Task requirements
Go line by line through the data and copy those with the word "README".

Records: Begin

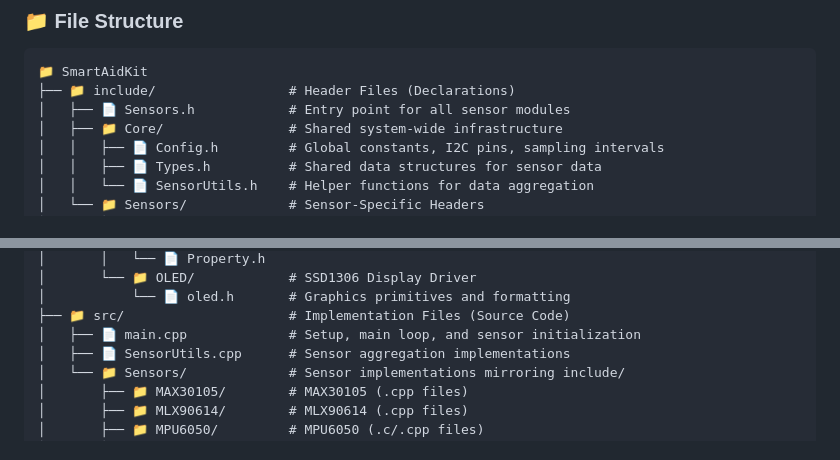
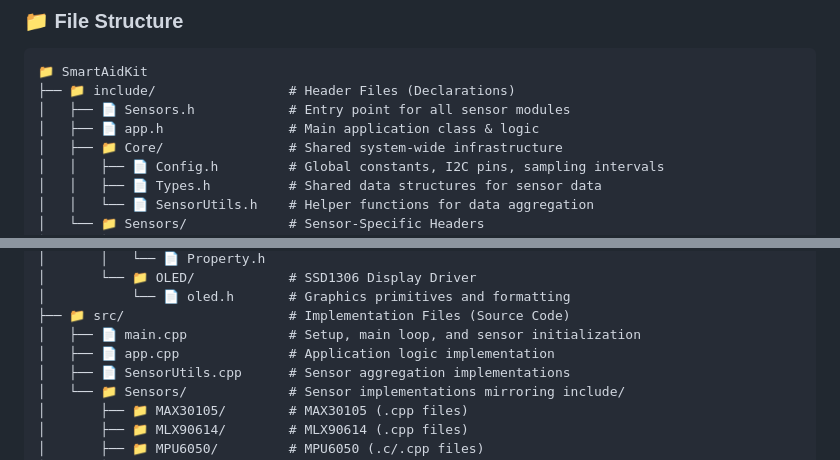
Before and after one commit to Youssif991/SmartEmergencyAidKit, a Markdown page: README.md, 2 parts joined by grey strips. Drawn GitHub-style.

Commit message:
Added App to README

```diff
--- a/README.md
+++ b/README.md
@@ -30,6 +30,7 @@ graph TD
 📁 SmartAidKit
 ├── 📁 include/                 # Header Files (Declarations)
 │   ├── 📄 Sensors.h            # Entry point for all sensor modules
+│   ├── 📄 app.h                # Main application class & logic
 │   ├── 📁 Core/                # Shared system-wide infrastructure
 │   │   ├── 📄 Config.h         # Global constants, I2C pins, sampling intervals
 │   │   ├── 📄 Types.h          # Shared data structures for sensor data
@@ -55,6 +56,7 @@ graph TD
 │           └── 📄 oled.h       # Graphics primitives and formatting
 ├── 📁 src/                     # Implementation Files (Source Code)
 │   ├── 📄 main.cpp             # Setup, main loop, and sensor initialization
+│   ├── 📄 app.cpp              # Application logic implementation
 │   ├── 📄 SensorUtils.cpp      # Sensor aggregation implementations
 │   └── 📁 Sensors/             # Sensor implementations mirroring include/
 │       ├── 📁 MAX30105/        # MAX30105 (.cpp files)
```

Records: End

Task output
Before and after one commit to Youssif991/SmartEmergencyAidKit, a Markdown page: README.md, 2 parts joined by grey strips. Drawn GitHub-style.
Added App to README
--- a/README.md
+++ b/README.md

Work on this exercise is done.